You can download the free lesson notes and six worksheets for practising question tags from here:

Podcast 8 – Lesson Notes – Question Tags (PDF)

Question Tags – Six Worksheets (PDF)

Answers to worksheets:

Question Tags Worksheets - Answers

7 facts about question tags:

  1. Statement – usually short – plus question tag, with a question mark.
  2. They are often used in spoken English.
  3. In many languages (e.g. Polish) we can use the equivalent of …yes? In English we can say: yes, yeah, right (Am/E), OK, got it, understand, but the tone can be rude and confrontational/angry; too direct; English is not a direct language; it sounds like an order, and we don’t like direct orders. (In Polish, use tak for checking and no nie or nie prawda for small talk (but this sounds old fashioned – old people say this), or no tag.)
  4. We can use any auxiliary verbs, including modal auxiliary verbs. Present simple can be confusing – you have to choose DO/DOES or BE. Also past simple: DID or WAS/WERE. We use contractions; in rhetorical speech we can say, Is it not? Were we not? etc.
  5. It is not as common with pronoun I. I’m… aren’t I? (This is an oddity – we can’t say am not I? amn’t I? There is no contraction for am not.)
  6. We can use them to sound sarcastic, e.g. ‘That was a great film, wasn’t it?’ My descending tone shows that I believe the opposite – it was not a great film.

They are more difficult to use than they look – because of the thought process…
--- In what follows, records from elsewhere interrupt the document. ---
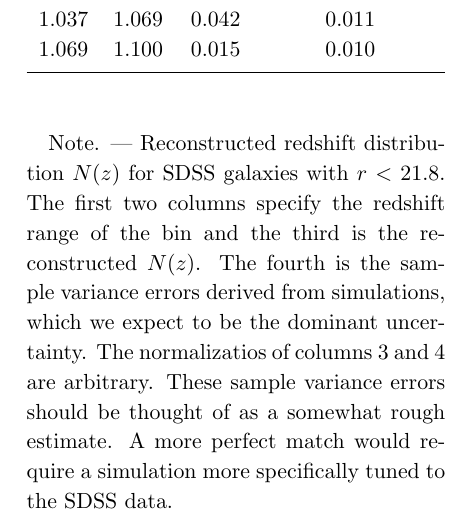
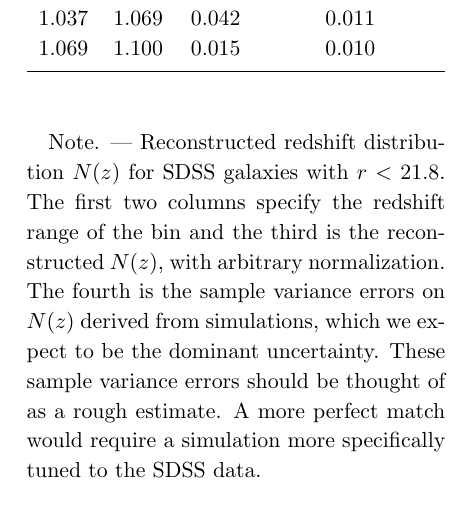
Before and after one commit to esheldon/latex, a LaTeX paper (photoz-dr8/photoz-dr8.tex): part of page 26 of 26, cut so that both start at the same text. Compiled offline with pdfLaTeX.

Commit message:
reworked n(z) table note

```diff
--- a/photoz-dr8/photoz-dr8.tex
+++ b/photoz-dr8/photoz-dr8.tex
@@ -1098,12 +1098,11 @@ selection depth. }
 
 \tablecomments{Reconstructed redshift distribution \nofz\ for SDSS galaxies
 with \rmag\ $ < $ \rmax.  The first two columns specify the redshift range of
-the bin and the third is the reconstructed \nofz. The fourth is the sample
-variance errors derived from simulations, which we expect to be the dominant
-uncertainty.  The normalizatios of columns 3 and 4 are arbitrary.
-These sample variance errors should be thought of as a somewhat
-rough estimate.  A more perfect match would require a simulation more
-specifically tuned to the SDSS data.}
+the bin and the third is the reconstructed \nofz, with arbitrary normalization.
+The fourth is the sample variance errors on \nofz\ derived from simulations,
+which we expect to be the dominant uncertainty.  These sample variance errors
+should be thought of as a rough estimate.  A more perfect match would require a
+simulation more specifically tuned to the SDSS data.}
 
 \end{deluxetable}
 
```
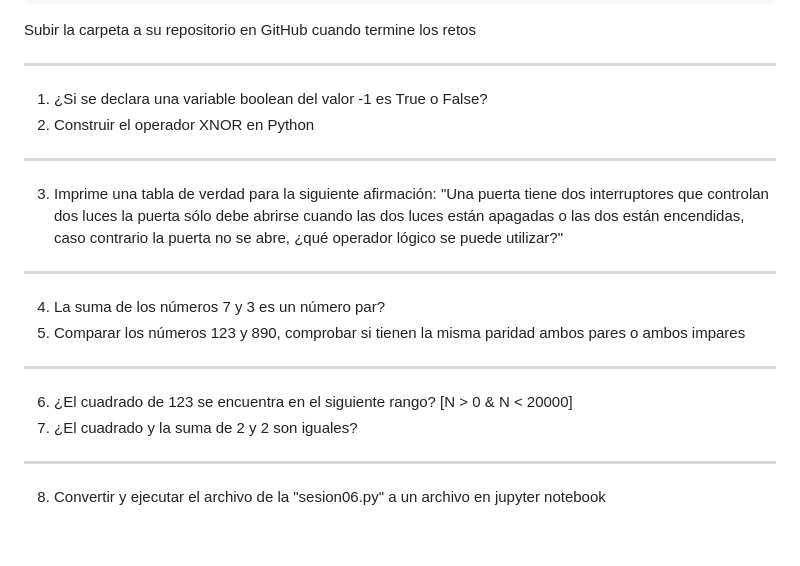
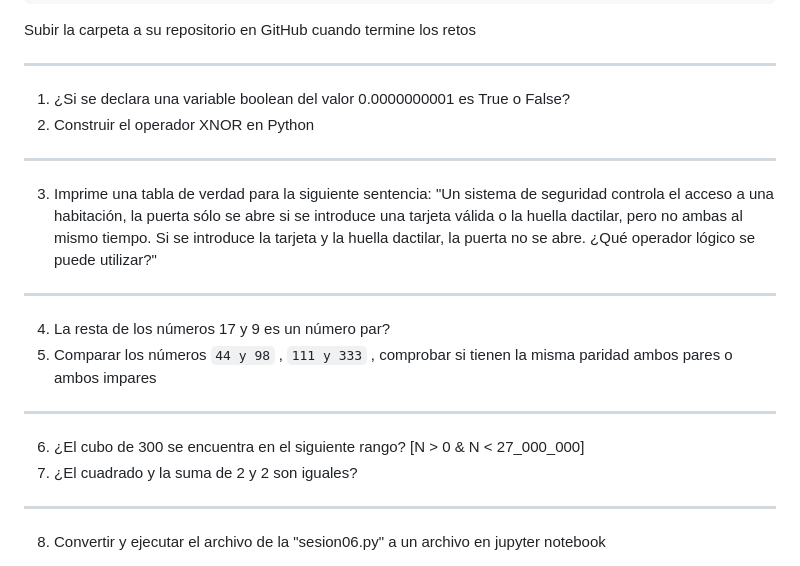
Before and after one commit to python-la-paz/python-study-group-fundamentals, a Markdown page: content/sesion06/Readme.md, the part around the change. Drawn GitHub-style; blank space fills up the shorter version.

Commit message:
fix(sesion06): Update boolean exercises for clarity and relevance

```diff
--- a/content/sesion06/Readme.md
+++ b/content/sesion06/Readme.md
@@ -685,18 +685,18 @@ psg-example/
 Subir la carpeta a su repositorio en GitHub cuando termine los retos
 
 ---
-1. ¿Si se declara una variable boolean del valor -1 es True o False?
+1. ¿Si se declara una variable boolean del valor 0.0000000001 es True o False?
 2. Construir el operador XNOR en Python
 
 ---
-3. Imprime una tabla de verdad para la siguiente afirmación: "Una puerta tiene dos interruptores que controlan dos luces la puerta sólo debe abrirse cuando las dos luces están apagadas o las dos están encendidas, caso contrario la puerta no se abre, ¿qué operador lógico se puede utilizar?"
+3. Imprime una tabla de verdad para la siguiente sentencia: "Un sistema de seguridad controla el acceso a una habitación, la puerta sólo se abre si se introduce una tarjeta válida o la huella dactilar, pero no ambas al mismo tiempo. Si se introduce la tarjeta y la huella dactilar, la puerta no se abre. ¿Qué operador lógico se puede utilizar?"
 
 ---
-4. La suma de los números 7 y 3 es un número par?
-5. Comparar los números 123 y 890, comprobar si tienen la misma paridad ambos pares o ambos impares
+4. La resta de los números 17 y 9 es un número par?
+5. Comparar los números `44 y 98` , `111 y 333` , comprobar si tienen la misma paridad ambos pares o ambos impares
 
 ---
-6. ¿El cuadrado de 123 se encuentra en el siguiente rango? [N > 0 & N < 20000]
+6. ¿El cubo de 300 se encuentra en el siguiente rango? [N > 0 & N < 27_000_000]
 7. ¿El cuadrado y la suma de 2 y 2 son iguales?
 
 ---
```
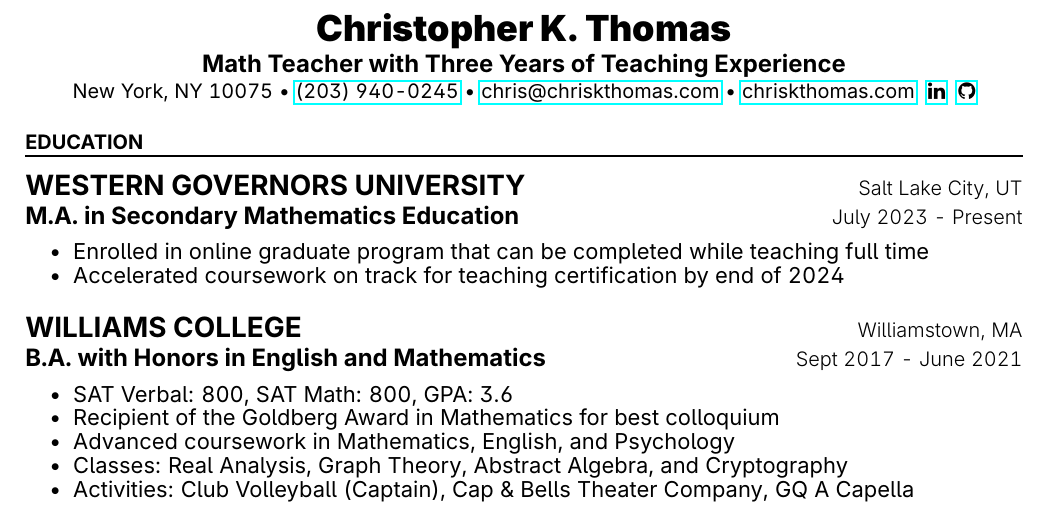
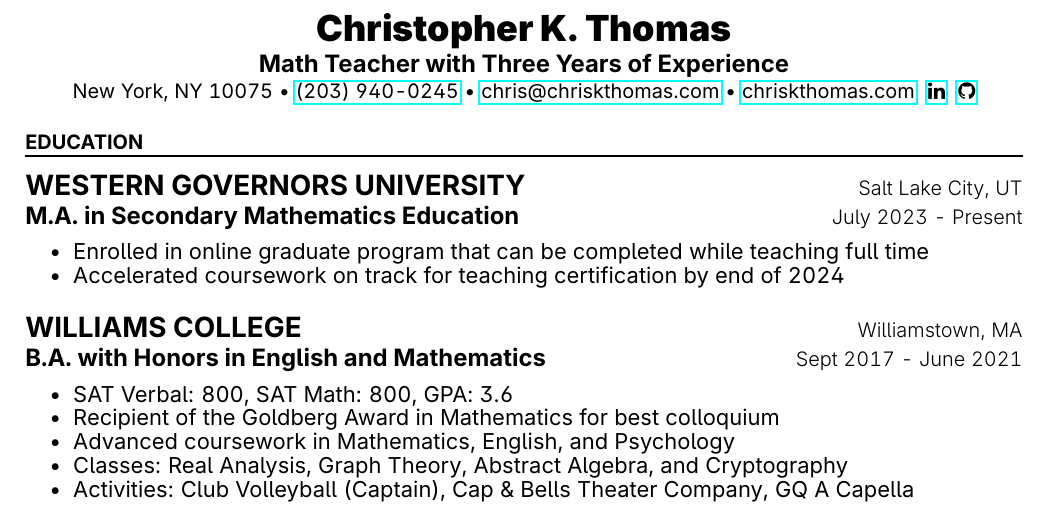
Before and after one commit to chriskthomas/resume, a LaTeX CV (resume.tex): part of the page, cut so that both start at the same text. Compiled offline with pdfLaTeX.

Commit message:
change topline

```diff
--- a/resume.tex
+++ b/resume.tex
@@ -31,7 +31,7 @@
 }
 
 %%% Optionals
-\position{Math Teacher with Three Years of Teaching Experience}
+\position{Math Teacher with Three Years of Experience}
 %\quote{Creative thinker, team player, problem solver}
 
 %%%%%%%%%%%%%%%%%%%%%%%%%%%%%%%%%%%%%%
```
The thought process of using question tags:

  1. Realise what tense it is

e.g. They’re meeting at ten, aren’t they? (present continuous)

  1. Realise what pronoun is used (e.g. two names become they) and match it

They … they

  1. Is it a singular or plural subject? They = plural
  2. Positive – negative; negative (even without not, e.g. never) – positive; do the opposite

They’re meeting… = positive, so the question tag has to be negative: …aren’t they

  1. Match the auxiliary verb – are > aren’t
  2. Understand the context: need info or checking/making small talk; intonation differs:

we are asking a question; we want an answer: information – voice goes up

we are sure that the listener agrees with us; something is obvious; we are just making (phatic: https://en.wikipedia.org/wiki/Phatic_expression) conversation; we want a response that means a quick agreement – voice goes down

We need information – we’re making plans

Lesson Plan:

  1. SS write x short statements on the board – half of them positive and half negative
  2. T elicits how to gain information or check (small talk) – tak? Look at English options; elicit wrong register/tone; SS practise some sentences together with the wrong tone
  3. Try to elicit question tags; discuss the main points and the thought process
  4. SS complete one or more of the worksheets – check the answers

SS write their own sentences with question tags (or for homework)

Other forms:

  • Positive imperative: Stay here, will / won’t you?
  • Negative imperative: Don’t move, will you?
  • Let’s: Let’s go to the fair, shall we?
  • Need to: We need to return this form, don’t we?
  • There is/are: There’s a cow in that field, isn’t there?
  • There isn’t: There isn’t any jam left, is there?
  • Somebody is/isn’t: Somebody is late, aren’t they? / Somebody isn’t… are they?